- The Background Check – Some companies feel that this extra step isn’t needed. After all, what candidate is going to provide a reference contact for someone that doesn’t think highly of them? In actuality, the types of questions you ask should be carefully selected to draw out information that they may not be ready for. There are some great lists of questions online for helping with this process. Make sure to confirm the information given on the resume and during the interview. Two good questions to ask are, “What was this candidate’s reason for leaving?” and “If you had the chance to hire them again, would you?” If the candidate truly is as great as they seem, then those questions should be a breeze.
- The Offer – Putting together an offer that is fair for both parties, as well as aligned with the Employment Standards Act, can be trickier than it seems. If you have always written your own contracts, then the new employment laws put in place in January 2018 may throw you for a loop. If this candidate will be a valuable asset to your team, spend a small amount of money for an employment lawyer to make sure the contract is binding, that there is an accurate termination/dismissal clause, and that employee responsibilities and privileges are clear. There is nothing worse than realizing you now owe someone money because of a clerical error.
Following these general guidelines should help narrow down the extensive pool of candidates to find the right fit. When you find that person, these tips will help you succeed during on-boarding and should provide a smooth and professional experience for your new staff member. Happy Hiring!
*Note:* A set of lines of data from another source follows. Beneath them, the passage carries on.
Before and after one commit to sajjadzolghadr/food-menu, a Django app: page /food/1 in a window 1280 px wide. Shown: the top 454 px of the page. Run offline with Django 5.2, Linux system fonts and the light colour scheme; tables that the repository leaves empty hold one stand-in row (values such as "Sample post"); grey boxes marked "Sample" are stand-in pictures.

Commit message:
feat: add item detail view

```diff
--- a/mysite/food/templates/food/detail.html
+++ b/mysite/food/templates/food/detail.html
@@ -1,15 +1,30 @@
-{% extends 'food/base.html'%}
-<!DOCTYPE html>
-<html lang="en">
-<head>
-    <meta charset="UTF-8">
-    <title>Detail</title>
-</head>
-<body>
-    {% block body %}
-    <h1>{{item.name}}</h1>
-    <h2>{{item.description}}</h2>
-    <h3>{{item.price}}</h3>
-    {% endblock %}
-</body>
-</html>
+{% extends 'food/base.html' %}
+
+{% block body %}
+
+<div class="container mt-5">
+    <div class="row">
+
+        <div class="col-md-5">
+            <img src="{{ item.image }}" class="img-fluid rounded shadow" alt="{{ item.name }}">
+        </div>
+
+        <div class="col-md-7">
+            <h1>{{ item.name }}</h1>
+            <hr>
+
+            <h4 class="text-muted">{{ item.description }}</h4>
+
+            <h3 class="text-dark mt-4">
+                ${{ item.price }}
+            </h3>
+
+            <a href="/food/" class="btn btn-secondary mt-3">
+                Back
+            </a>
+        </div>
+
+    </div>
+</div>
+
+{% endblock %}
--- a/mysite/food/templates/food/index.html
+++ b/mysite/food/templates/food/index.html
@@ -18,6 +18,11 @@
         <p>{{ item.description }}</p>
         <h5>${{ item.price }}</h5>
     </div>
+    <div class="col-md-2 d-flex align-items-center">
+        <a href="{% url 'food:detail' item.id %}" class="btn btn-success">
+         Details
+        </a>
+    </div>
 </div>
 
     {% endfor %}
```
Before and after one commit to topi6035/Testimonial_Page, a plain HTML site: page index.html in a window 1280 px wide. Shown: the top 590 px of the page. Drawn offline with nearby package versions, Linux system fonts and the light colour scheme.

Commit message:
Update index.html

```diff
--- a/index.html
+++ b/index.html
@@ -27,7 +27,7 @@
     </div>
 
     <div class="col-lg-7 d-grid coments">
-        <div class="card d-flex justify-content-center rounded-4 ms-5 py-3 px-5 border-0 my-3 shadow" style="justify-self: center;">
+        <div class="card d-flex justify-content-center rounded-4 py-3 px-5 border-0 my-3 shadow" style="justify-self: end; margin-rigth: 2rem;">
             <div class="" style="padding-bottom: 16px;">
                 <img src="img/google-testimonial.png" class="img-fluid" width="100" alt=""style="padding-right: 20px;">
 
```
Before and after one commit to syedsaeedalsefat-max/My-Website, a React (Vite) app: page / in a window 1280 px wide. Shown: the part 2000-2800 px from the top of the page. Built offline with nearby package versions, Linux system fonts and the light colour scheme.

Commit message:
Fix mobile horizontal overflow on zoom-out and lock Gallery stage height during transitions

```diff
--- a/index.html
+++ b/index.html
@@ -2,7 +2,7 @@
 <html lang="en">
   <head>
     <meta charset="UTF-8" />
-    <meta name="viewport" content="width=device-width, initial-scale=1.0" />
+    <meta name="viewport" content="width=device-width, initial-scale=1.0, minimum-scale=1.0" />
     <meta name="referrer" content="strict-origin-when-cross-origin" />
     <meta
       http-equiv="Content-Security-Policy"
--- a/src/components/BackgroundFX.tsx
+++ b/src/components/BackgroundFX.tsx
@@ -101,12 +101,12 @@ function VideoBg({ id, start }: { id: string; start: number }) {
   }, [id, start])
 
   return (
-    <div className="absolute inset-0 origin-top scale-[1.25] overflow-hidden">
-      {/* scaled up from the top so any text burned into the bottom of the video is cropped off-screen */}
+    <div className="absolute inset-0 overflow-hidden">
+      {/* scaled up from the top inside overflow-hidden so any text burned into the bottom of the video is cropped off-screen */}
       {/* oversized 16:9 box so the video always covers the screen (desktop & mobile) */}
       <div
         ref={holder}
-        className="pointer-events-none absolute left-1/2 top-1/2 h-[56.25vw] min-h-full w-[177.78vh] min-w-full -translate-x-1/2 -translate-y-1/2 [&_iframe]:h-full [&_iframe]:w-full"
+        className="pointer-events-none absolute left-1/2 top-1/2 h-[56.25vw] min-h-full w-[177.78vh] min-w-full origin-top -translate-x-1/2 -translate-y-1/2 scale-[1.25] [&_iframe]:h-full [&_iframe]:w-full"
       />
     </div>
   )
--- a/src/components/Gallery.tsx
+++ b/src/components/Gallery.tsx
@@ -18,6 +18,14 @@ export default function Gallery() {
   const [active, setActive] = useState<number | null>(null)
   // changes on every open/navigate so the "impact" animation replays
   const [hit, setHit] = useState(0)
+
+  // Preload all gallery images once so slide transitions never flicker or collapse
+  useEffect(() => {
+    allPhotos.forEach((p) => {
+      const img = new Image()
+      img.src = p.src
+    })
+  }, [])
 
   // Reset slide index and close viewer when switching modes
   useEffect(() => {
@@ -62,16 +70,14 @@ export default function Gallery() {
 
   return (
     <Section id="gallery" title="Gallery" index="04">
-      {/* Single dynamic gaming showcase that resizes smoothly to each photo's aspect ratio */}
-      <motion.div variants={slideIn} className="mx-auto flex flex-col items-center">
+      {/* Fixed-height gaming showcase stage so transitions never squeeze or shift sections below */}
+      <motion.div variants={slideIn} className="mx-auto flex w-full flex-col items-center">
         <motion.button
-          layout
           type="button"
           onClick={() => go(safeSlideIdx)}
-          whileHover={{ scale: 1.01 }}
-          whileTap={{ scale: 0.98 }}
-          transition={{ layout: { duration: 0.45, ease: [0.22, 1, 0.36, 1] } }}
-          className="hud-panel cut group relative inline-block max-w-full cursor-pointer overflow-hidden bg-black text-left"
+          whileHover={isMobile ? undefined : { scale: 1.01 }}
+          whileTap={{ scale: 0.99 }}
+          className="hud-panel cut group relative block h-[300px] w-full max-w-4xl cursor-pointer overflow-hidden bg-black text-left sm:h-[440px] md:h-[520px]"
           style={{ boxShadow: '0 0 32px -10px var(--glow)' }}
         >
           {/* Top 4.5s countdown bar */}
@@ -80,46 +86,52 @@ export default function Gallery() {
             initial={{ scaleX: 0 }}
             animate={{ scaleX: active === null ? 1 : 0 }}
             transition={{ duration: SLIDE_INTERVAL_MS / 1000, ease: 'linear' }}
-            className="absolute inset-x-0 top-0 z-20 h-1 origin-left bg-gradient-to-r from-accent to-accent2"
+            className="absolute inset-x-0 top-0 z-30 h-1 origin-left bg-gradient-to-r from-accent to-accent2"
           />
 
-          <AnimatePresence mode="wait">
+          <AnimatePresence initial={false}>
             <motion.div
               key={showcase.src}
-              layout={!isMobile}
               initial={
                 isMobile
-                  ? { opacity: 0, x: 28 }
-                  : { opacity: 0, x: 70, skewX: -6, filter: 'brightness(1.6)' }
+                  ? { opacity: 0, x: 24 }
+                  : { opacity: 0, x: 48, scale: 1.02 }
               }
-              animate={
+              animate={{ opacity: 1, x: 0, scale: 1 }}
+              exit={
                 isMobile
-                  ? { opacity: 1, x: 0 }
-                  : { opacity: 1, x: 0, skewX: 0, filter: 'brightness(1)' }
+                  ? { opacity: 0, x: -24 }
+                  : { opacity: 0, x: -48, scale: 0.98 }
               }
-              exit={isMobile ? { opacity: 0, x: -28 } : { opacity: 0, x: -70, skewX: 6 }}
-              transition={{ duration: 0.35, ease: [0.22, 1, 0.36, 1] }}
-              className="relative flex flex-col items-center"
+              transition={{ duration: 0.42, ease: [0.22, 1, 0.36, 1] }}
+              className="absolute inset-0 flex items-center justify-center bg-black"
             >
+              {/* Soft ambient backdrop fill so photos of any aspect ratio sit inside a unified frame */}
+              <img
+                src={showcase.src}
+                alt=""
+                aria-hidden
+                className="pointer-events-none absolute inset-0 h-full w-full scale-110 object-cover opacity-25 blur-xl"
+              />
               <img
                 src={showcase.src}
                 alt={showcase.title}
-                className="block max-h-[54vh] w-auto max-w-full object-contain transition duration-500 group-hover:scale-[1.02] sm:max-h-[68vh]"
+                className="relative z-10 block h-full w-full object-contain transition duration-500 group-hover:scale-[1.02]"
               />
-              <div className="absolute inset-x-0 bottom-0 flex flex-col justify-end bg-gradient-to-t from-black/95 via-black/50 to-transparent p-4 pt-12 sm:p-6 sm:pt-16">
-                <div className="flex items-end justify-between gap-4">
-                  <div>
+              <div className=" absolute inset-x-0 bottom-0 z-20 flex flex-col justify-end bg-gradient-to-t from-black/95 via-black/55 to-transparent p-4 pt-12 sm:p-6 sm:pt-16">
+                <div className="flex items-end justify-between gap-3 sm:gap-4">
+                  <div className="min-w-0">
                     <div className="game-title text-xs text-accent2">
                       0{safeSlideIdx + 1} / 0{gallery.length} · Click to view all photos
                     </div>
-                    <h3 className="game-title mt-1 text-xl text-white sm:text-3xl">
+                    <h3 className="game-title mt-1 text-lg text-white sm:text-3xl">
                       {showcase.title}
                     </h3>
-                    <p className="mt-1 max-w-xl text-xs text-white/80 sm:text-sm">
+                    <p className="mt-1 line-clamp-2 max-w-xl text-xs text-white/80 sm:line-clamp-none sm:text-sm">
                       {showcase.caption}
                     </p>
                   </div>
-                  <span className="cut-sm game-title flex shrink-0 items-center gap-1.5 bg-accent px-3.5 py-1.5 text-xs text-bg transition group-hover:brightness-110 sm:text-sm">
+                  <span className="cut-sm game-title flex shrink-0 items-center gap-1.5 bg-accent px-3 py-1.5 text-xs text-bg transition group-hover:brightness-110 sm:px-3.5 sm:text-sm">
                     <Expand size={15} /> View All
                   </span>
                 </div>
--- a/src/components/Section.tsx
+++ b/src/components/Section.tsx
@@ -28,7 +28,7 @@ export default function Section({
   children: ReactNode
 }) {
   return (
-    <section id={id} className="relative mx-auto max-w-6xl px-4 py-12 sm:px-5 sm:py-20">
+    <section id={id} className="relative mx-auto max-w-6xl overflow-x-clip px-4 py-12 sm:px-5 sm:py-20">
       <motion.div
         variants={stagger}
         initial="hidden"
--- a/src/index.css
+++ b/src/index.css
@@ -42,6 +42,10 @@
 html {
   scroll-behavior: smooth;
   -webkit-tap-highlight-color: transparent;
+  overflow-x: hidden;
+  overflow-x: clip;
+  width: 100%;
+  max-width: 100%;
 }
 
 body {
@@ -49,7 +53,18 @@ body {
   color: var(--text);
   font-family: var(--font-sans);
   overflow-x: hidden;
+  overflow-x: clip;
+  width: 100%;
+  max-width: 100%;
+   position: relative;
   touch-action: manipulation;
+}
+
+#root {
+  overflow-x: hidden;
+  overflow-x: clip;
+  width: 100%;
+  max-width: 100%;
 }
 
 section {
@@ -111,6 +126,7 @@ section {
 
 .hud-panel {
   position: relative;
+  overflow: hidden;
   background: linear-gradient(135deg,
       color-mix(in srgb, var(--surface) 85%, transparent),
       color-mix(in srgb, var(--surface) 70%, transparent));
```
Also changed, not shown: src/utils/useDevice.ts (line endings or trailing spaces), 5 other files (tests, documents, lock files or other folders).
By Keri LaPlante
MagNet is a big conference held for Canadian magazine professionals and it just happened this past week. I didn’t need to attend the conference to know just how much social media has changed the face of business, but each course further reinforced this idea. All the inspiring projects I heard about made me wonder how this has affected the spa industry and whether or not most spas are keeping up with the trends. It’s definitely time consuming and doesn’t come cheap, but being online is crucial to businesses that partially rely on word-of-mouth for sales. And let’s face it, in this day and age what business isn’t affected by word-of-mouth. Here are some tips to think about when creating/reviewing your online presence.
- It’s not only important for you to have a website so people can find you online, it’s also essential to have a good SEO (Search Engine Optimization) strategy. Include keywords in your website and blog set-up, so that when people search for a spa in your area, there you are. Make sure your site architecture is working effectively to ensure that spa goers get exactly what they need and then some.
- The more people can interact with your brand, the more likely they will want to visit your establishment. People want to get an idea of their experience. I am always shocked when a spa doesn’t have a website or their website doesn’t have pictures of their facilities. A picture says a thousand words and will bring business through the door.
- If you’re on social media, make sure you have a strategy. Start by finding your audience and learning the lay of the land, so to speak. Listen to the tone of the conversations and how your brand is seen, if it is mentioned at all. Check out the competition and the industry in general.
- Create specific goals for your social media efforts, so you can measure your progress and make adjustments where necessary. And, don’t forget to provide something of value to your audience; social media is not about shameless self-promotion.
- Be authentic. Be creative, try new things and don’t be afraid to fail.